#### Exercise aim
Without including any image, retype the records word for word.

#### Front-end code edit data
▼▼▼

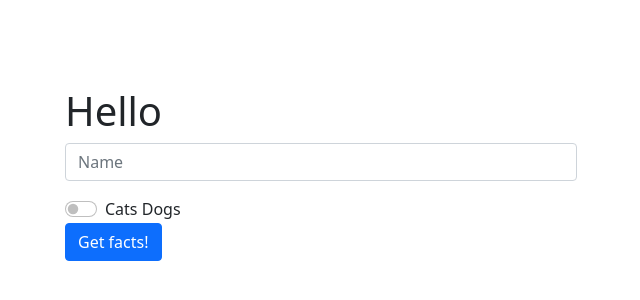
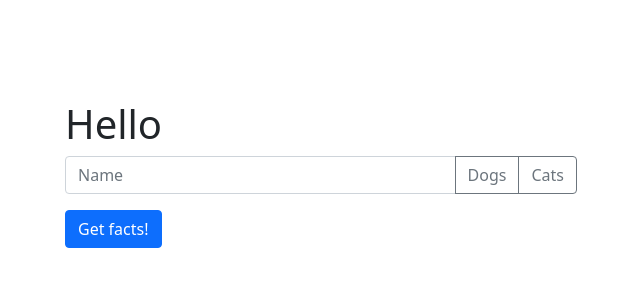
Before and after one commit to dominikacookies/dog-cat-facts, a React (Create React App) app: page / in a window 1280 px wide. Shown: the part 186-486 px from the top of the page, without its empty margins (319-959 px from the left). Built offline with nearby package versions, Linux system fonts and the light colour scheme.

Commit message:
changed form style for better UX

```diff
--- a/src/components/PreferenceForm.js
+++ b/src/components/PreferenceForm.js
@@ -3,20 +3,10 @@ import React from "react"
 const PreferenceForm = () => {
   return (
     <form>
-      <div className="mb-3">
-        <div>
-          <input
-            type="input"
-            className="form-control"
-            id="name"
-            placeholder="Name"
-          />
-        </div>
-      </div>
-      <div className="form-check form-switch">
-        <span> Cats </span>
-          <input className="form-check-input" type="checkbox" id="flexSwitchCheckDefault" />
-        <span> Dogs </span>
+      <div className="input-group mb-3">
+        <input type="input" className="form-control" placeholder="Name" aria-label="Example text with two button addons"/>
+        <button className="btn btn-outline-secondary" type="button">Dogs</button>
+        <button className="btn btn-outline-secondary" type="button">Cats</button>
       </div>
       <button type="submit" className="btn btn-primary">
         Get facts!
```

▲▲▲

#### Written reply
Before and after one commit to dominikacookies/dog-cat-facts, a React (Create React App) app: page / in a window 1280 px wide. Shown: the part 186-486 px from the top of the page, without its empty margins (319-959 px from the left). Built offline with nearby package versions, Linux system fonts and the light colour scheme.

Commit message:
changed form style for better UX

```diff
--- a/src/components/PreferenceForm.js
+++ b/src/components/PreferenceForm.js
@@ -3,20 +3,10 @@ import React from "react"
 const PreferenceForm = () => {
   return (
     <form>
-      <div className="mb-3">
-        <div>
-          <input
-            type="input"
-            className="form-control"
-            id="name"
-            placeholder="Name"
-          />
-        </div>
-      </div>
-      <div className="form-check form-switch">
-        <span> Cats </span>
-          <input className="form-check-input" type="checkbox" id="flexSwitchCheckDefault" />
-        <span> Dogs </span>
+      <div className="input-group mb-3">
+        <input type="input" className="form-control" placeholder="Name" aria-label="Example text with two button addons"/>
+        <button className="btn btn-outline-secondary" type="button">Dogs</button>
+        <button className="btn btn-outline-secondary" type="button">Cats</button>
       </div>
       <button type="submit" className="btn btn-primary">
         Get facts!
```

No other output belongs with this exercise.